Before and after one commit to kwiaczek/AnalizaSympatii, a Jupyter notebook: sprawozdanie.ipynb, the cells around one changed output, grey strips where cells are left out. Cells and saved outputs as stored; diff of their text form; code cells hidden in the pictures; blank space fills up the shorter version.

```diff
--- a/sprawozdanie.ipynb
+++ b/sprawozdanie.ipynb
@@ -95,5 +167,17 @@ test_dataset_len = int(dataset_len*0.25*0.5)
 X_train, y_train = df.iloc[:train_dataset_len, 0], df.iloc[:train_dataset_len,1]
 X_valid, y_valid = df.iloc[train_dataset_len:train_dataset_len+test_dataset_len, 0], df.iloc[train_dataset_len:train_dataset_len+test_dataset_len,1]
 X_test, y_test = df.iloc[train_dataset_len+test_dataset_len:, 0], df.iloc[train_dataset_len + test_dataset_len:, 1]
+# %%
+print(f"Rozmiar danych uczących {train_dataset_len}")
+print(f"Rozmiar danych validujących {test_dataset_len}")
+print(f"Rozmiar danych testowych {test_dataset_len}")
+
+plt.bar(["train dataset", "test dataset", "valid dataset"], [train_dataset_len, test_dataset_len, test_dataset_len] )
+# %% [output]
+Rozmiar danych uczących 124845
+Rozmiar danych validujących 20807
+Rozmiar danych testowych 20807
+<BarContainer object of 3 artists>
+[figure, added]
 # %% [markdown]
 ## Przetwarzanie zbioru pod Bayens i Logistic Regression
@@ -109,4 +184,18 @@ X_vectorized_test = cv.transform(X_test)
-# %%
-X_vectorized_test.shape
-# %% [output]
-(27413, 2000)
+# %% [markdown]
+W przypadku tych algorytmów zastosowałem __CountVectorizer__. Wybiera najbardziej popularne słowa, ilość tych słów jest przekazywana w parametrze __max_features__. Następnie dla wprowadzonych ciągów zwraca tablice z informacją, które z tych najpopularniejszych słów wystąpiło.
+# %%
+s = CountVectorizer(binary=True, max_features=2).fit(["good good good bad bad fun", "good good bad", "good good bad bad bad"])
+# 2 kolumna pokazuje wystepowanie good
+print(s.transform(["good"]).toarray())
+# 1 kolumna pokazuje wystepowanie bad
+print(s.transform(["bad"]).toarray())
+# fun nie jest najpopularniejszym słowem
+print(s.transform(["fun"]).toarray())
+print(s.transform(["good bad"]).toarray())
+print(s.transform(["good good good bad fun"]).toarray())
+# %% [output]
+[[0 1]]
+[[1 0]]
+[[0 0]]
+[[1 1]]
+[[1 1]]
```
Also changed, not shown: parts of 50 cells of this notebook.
- - - - -
■ Task to complete
Lines with "print": copy every one of them from the listing above.

■ The answer
+print(f"Rozmiar danych uczących {train_dataset_len}")
+print(f"Rozmiar danych validujących {test_dataset_len}")
+print(f"Rozmiar danych testowych {test_dataset_len}")
+print(s.transform(["good"]).toarray())
+print(s.transform(["bad"]).toarray())
+print(s.transform(["fun"]).toarray())
+print(s.transform(["good bad"]).toarray())
+print(s.transform(["good good good bad fun"]).toarray())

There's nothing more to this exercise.